Cytokines in acute and chronic inflammation.

Author information

1
Division of Rheumatology and Clinical Immunology, Department of Medicine, University of Pittsburgh, E1109 Biomedical Science Tower, 200 Lothrop St., Pittsburgh, PA 15261, USA. Feghali@novell1.dept-med.pitt.edu

Abstract
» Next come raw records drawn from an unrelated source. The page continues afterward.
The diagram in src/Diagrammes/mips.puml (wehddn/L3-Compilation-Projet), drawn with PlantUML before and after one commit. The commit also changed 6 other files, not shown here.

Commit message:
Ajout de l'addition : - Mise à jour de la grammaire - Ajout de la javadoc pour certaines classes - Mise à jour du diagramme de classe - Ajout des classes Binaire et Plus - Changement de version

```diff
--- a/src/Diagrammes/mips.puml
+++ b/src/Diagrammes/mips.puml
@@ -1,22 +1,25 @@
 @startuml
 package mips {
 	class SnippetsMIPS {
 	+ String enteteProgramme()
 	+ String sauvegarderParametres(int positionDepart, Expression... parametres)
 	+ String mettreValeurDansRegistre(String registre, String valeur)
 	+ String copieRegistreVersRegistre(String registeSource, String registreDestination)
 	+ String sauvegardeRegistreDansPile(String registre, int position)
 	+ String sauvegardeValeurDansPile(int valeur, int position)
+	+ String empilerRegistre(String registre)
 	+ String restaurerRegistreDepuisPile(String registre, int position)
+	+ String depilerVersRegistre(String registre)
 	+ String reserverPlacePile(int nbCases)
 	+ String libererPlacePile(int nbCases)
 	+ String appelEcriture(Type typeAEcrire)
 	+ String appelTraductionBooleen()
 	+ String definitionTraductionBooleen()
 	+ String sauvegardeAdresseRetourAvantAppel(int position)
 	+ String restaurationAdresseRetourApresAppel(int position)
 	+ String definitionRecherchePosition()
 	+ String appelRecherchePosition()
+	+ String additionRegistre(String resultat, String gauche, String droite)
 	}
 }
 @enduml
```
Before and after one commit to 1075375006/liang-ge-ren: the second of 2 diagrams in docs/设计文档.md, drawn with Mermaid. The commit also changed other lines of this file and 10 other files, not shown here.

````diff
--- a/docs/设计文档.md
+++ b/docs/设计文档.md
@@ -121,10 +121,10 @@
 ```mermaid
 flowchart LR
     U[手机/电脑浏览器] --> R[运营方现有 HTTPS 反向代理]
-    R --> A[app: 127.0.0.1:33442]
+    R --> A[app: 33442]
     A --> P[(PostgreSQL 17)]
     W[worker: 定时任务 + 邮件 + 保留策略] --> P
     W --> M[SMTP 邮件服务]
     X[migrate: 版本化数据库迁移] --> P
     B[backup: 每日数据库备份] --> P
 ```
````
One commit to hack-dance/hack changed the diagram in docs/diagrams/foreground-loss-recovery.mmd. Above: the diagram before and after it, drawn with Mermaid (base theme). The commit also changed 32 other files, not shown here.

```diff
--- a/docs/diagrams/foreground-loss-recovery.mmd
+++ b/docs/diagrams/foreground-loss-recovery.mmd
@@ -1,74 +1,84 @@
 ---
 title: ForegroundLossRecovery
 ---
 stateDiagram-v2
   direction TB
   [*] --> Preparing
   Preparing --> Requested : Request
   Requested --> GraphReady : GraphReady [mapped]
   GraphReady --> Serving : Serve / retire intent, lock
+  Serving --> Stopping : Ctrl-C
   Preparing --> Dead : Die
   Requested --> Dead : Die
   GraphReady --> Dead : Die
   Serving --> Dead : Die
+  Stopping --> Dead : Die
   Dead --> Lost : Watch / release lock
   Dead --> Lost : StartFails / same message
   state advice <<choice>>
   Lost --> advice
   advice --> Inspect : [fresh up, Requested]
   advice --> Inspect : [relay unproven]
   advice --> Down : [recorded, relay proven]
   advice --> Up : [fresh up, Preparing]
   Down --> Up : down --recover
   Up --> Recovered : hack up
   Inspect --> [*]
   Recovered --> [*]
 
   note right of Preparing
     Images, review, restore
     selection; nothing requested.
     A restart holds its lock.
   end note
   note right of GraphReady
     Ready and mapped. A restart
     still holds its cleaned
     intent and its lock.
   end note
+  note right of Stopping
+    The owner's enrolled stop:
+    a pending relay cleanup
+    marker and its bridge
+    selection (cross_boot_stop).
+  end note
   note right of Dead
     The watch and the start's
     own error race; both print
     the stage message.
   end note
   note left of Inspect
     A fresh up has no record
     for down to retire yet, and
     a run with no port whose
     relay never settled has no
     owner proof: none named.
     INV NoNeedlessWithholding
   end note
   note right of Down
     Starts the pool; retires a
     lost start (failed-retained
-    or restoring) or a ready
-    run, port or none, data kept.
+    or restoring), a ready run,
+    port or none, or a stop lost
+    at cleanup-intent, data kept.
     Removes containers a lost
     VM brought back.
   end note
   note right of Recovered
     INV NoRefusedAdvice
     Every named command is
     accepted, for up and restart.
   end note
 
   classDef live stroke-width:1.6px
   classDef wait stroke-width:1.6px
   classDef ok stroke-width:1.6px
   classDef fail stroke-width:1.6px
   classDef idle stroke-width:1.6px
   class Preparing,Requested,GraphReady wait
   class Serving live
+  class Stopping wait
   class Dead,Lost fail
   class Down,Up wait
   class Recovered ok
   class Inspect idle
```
Inflammation is mediated by a variety of soluble factors, including a group of secreted polypeptides known as cytokines. Inflammatory cytokines can be divided into two groups: those involved in acute inflammation and those responsible for chronic inflammation. This review describes the role played in acute inflammation by IL-1, TNF-alpha, IL-6, IL-11, IL-8 and other chemokines, G-CSF, and GM-CSF. It also describes the involvement of cytokines in chronic inflammation. This latter group can be subdivided into cytokines mediating humoral responses such as IL-4, IL-5, IL-6, IL-7, and IL-13, and those mediating cellular responses such as IL-1, IL-2, IL-3, IL-4, IL-7, IL-9, IL-10, IL-12, interferons, transforming growth factor-beta, and tumor necrosis factor alpha and beta. Some cytokines, such as IL-1, significantly contribute to both acute and chronic inflammation. This review also summarizes features of the cell-surface receptors that mediate the inflammatory effects of the described cytokines.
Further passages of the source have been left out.